On the first day he was officially a member of the Flyers, Jori Lehtera was literally pumped. So much so, the weight room warrior hit the gym that morning and slapped on a few extra plates on each side of the barbell.

“My wife woke me up and said, ‘Do you know we’re going to Philadelphia?’” Lehtera said Sept. 11, after the first day he skated with his new teammates in Voorhees, New Jersey.

"I said, 'That's good.' I went to the gym and had a little bit bigger weights than normal. It was good. I needed some change because my game wasn't that good there."

Lehtera was acquired by the Flyers from the Blues at the 2017 NHL draft in the Brayden Schenn trade. In the span of one year, Lehtera’s status has plunged from a top-line center on a playoff team to the 13th forward on a non-playoff team.

That’s not to say the Flyers have failed to recognize Lehtera’s skill set and utilize him effectively, he just didn’t show enough in the preseason to warrant playing time.

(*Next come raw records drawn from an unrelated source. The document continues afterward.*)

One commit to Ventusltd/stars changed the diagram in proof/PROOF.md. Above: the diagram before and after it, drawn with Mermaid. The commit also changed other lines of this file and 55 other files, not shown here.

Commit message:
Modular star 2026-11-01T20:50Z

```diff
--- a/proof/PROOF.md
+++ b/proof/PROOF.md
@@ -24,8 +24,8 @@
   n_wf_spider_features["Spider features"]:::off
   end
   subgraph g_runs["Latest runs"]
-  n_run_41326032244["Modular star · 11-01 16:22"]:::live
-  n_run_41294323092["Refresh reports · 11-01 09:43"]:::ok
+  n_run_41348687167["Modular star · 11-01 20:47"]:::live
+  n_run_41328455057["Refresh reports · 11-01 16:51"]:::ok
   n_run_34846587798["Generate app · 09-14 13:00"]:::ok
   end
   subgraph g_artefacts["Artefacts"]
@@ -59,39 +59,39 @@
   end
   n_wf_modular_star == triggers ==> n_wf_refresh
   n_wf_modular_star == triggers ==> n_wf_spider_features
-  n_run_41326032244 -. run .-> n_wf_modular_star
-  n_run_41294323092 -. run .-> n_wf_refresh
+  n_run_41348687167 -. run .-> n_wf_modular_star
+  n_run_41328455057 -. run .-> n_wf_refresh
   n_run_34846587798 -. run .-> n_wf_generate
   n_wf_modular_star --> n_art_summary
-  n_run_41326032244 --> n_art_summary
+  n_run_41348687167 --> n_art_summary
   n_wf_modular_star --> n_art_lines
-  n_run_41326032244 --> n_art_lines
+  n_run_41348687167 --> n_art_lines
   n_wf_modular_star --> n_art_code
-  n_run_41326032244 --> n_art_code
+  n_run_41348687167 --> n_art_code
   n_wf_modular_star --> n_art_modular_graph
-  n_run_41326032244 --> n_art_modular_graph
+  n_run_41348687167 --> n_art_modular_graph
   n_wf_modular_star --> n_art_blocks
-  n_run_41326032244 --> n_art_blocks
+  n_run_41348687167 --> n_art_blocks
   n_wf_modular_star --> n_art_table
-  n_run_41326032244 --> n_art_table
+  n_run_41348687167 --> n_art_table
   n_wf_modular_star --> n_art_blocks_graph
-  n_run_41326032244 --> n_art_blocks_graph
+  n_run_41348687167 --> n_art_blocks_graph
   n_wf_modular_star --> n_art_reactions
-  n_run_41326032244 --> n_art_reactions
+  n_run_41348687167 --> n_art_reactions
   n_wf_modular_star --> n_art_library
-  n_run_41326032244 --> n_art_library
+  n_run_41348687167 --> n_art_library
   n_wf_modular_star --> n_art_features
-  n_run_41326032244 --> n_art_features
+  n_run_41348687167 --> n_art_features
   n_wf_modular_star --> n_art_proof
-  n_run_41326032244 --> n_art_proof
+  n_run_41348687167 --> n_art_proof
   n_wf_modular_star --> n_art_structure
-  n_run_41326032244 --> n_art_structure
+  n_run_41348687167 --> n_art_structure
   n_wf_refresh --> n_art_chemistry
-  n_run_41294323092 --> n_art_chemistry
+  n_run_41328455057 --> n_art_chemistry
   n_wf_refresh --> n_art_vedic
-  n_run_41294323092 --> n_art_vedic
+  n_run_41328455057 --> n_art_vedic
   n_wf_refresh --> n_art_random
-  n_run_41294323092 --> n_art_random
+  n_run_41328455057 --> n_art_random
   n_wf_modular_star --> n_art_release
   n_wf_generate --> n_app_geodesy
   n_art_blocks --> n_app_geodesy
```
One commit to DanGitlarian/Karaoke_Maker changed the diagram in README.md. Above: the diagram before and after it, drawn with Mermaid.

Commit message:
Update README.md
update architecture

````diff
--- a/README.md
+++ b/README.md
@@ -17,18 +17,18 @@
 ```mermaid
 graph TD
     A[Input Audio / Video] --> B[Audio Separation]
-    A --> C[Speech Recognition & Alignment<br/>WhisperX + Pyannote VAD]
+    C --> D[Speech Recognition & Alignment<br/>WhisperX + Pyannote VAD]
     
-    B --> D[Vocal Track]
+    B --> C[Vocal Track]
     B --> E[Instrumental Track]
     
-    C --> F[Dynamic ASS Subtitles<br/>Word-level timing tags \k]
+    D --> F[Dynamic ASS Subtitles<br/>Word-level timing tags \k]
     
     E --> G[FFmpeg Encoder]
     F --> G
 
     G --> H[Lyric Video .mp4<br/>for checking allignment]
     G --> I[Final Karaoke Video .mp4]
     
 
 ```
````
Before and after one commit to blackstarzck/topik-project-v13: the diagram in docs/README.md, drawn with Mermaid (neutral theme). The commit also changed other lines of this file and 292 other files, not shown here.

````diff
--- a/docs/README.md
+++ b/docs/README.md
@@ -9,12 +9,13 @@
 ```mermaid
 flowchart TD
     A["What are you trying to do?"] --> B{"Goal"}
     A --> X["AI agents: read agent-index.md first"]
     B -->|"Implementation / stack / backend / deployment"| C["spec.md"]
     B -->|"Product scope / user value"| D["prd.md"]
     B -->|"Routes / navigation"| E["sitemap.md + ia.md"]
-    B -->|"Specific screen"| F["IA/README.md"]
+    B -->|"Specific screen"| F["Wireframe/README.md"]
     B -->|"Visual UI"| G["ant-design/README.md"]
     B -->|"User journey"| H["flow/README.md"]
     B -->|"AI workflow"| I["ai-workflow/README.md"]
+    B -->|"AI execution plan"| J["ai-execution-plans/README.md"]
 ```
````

The fourth-highest paid forward on the Flyers’ roster has started the first six games of the season as a healthy scratch. Dave Hakstol has opted for the speedier Dale Weise, who’s earning roughly half of Lehtera, who has a $4.7 million cap hit for the next two seasons.

Lehtera's opportunity could come as early as Thursday against the Predators. Wayne Simmonds left Tuesday's game for precautionary reasons with a lower-body injury.

If Simmonds can't go — the Flyers will have an update on Simmonds Thursday — Lehtera is the next guy up as Hakstol would have to shuffle his lines.

“I’m still excited,” Lehtera said recently. “Camp wasn’t good. I wouldn’t say terrible, it was OK. I’m kind of still looking to find my spot. When I get my opportunity, I’m going to take my spot. Where it is, I don’t know.”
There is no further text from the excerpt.